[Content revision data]
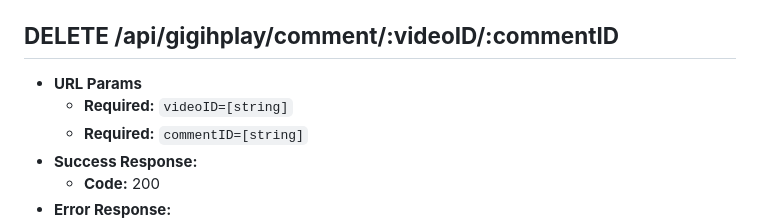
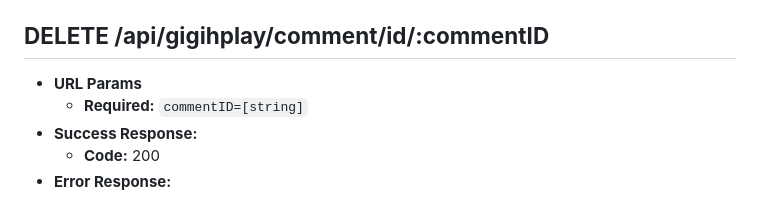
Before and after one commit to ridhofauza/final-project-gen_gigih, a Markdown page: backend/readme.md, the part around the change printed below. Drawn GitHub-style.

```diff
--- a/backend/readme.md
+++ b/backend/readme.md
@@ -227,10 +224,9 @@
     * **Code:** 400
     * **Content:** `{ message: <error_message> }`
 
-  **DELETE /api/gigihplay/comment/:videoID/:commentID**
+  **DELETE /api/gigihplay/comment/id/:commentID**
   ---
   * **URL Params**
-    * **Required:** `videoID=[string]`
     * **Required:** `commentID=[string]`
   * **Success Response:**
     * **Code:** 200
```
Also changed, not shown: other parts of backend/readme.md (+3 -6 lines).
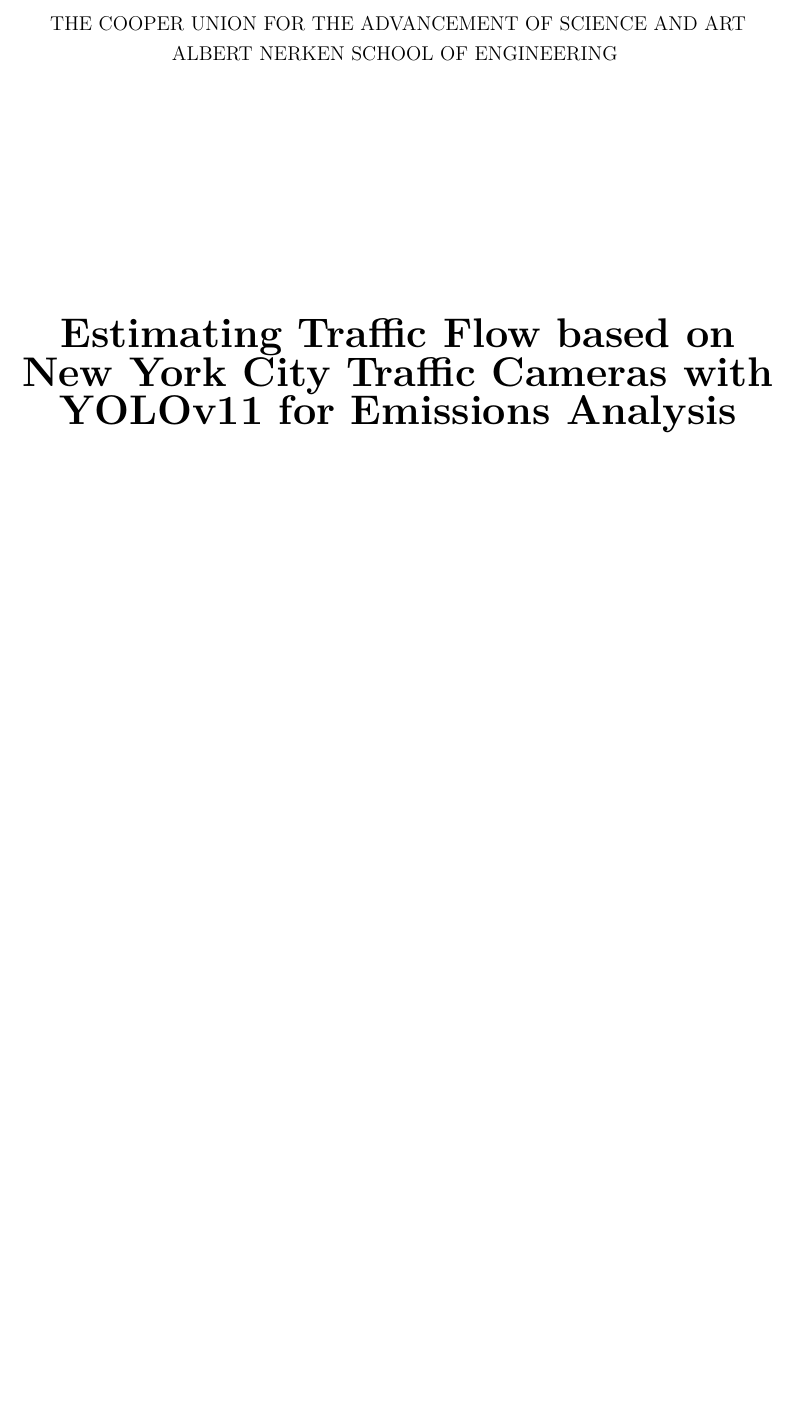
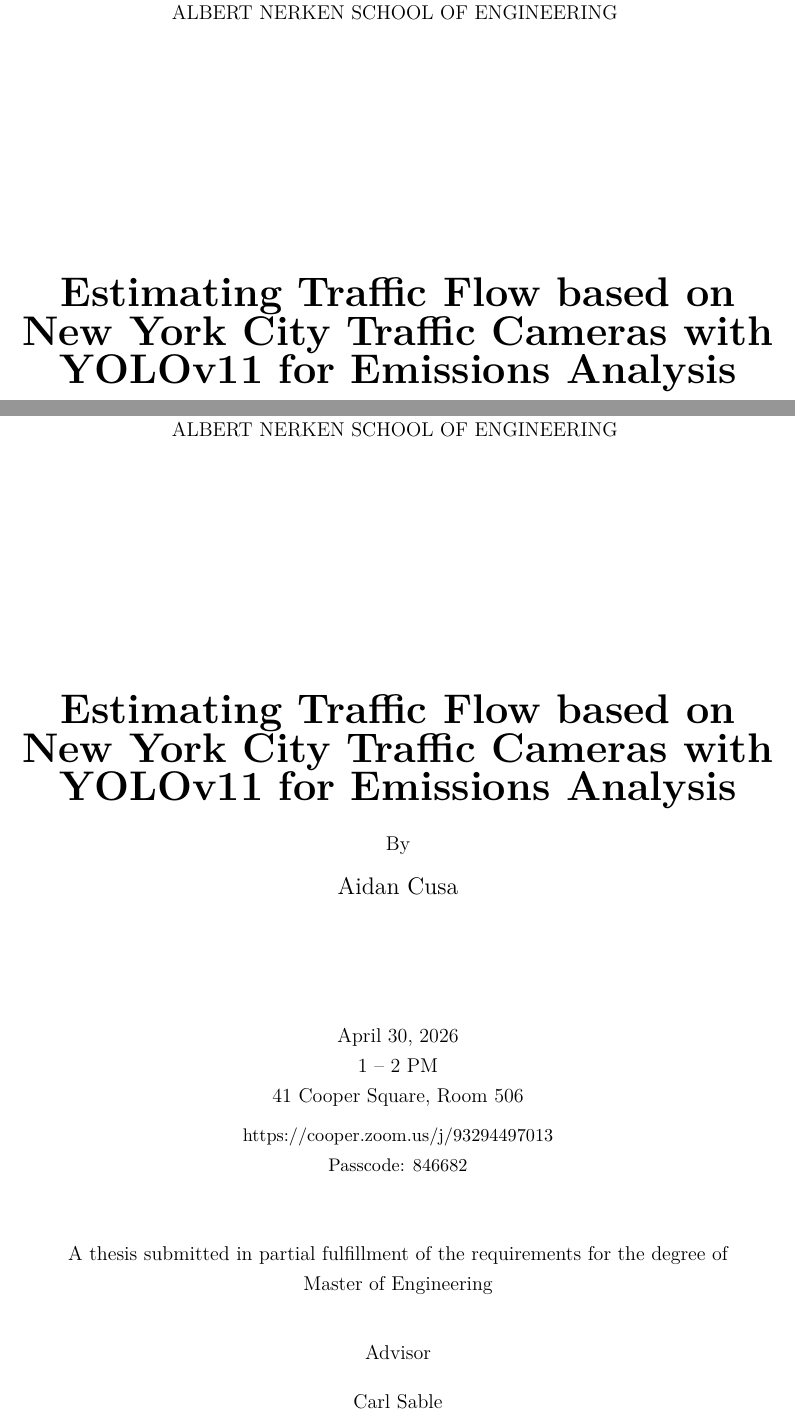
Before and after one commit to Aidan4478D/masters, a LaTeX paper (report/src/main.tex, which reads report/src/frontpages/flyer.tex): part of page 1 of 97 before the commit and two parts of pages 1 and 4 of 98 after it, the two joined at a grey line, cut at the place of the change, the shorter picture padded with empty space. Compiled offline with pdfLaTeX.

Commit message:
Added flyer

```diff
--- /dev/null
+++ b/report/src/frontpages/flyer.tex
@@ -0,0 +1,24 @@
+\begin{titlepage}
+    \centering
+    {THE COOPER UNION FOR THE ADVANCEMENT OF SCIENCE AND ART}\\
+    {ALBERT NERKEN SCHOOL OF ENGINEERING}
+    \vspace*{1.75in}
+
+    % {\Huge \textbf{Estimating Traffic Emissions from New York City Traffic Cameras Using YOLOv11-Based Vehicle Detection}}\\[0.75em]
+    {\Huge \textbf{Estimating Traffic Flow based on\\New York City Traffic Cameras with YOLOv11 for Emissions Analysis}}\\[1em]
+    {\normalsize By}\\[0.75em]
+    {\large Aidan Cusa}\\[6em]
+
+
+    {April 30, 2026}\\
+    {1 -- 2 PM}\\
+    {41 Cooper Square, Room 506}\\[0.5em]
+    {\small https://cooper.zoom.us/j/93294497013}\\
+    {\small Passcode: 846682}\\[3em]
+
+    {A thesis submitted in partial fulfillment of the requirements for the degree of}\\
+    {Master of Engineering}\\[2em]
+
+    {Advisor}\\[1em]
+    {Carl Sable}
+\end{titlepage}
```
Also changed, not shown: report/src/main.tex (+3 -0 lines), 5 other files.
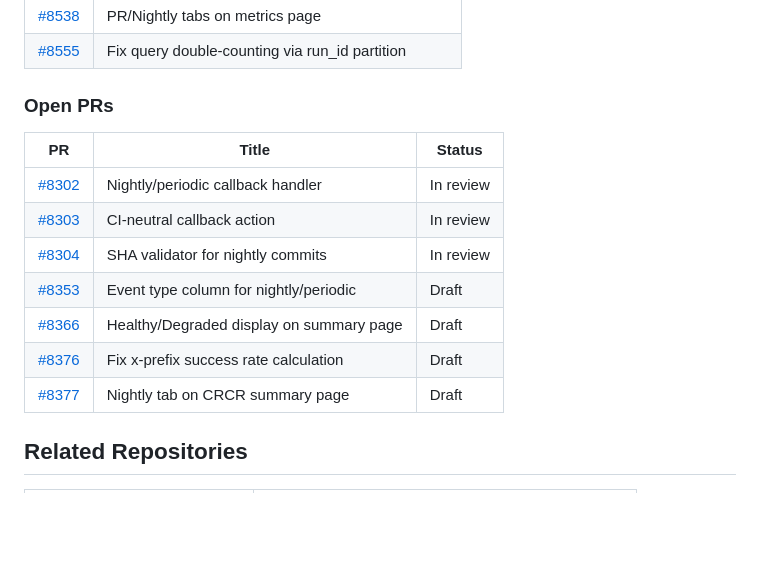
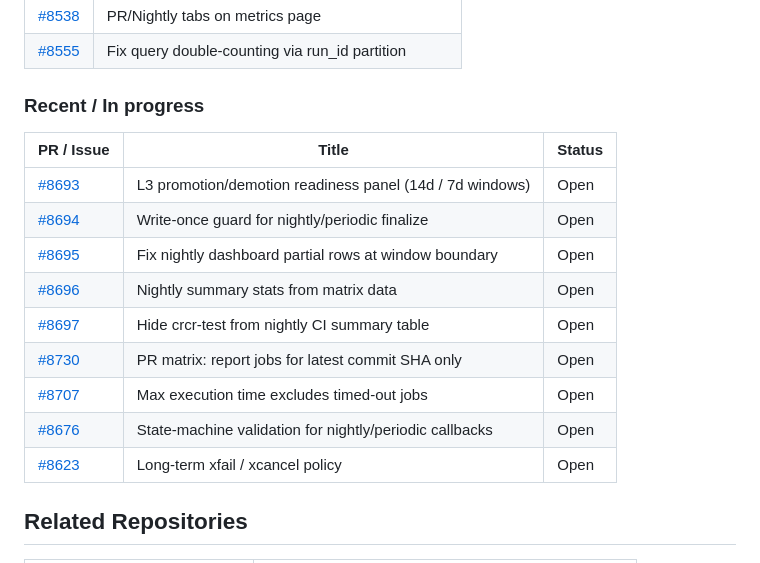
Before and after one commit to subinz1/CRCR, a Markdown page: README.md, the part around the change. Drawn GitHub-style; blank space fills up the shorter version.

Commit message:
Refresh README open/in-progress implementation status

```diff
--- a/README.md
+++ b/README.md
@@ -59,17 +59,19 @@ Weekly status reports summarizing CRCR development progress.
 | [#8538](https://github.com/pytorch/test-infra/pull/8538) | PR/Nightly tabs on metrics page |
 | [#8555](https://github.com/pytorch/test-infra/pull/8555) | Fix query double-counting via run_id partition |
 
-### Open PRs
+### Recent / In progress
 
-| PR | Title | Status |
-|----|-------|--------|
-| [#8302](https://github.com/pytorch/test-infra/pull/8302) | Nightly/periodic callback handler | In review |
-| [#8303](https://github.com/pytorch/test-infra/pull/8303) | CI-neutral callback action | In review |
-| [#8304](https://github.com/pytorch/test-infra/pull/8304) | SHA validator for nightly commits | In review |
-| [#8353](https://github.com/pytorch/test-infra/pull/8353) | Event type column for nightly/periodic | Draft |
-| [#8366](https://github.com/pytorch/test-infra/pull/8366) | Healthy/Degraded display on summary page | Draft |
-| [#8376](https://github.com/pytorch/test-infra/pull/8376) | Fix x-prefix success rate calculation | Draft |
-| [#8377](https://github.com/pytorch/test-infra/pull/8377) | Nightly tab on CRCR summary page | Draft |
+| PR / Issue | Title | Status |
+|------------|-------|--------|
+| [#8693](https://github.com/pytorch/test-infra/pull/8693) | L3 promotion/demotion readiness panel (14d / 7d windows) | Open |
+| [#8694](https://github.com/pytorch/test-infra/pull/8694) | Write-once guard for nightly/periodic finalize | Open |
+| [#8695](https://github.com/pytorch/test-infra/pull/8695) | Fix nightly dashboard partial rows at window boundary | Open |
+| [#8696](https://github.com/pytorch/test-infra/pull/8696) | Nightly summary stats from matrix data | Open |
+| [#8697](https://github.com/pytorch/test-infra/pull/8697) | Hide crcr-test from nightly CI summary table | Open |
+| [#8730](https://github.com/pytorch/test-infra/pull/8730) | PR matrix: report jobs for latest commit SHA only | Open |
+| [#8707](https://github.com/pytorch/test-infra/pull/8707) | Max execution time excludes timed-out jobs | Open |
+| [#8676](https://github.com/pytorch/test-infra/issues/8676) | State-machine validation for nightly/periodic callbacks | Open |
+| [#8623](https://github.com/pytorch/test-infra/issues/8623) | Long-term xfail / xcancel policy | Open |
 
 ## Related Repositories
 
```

Task description
Filter the records, keeping only lines that contain "jobs", and show those lines.

Exercise answer
+| [#8730](https://github.com/pytorch/test-infra/pull/8730) | PR matrix: report jobs for latest commit SHA only | Open |
+| [#8707](https://github.com/pytorch/test-infra/pull/8707) | Max execution time excludes timed-out jobs | Open |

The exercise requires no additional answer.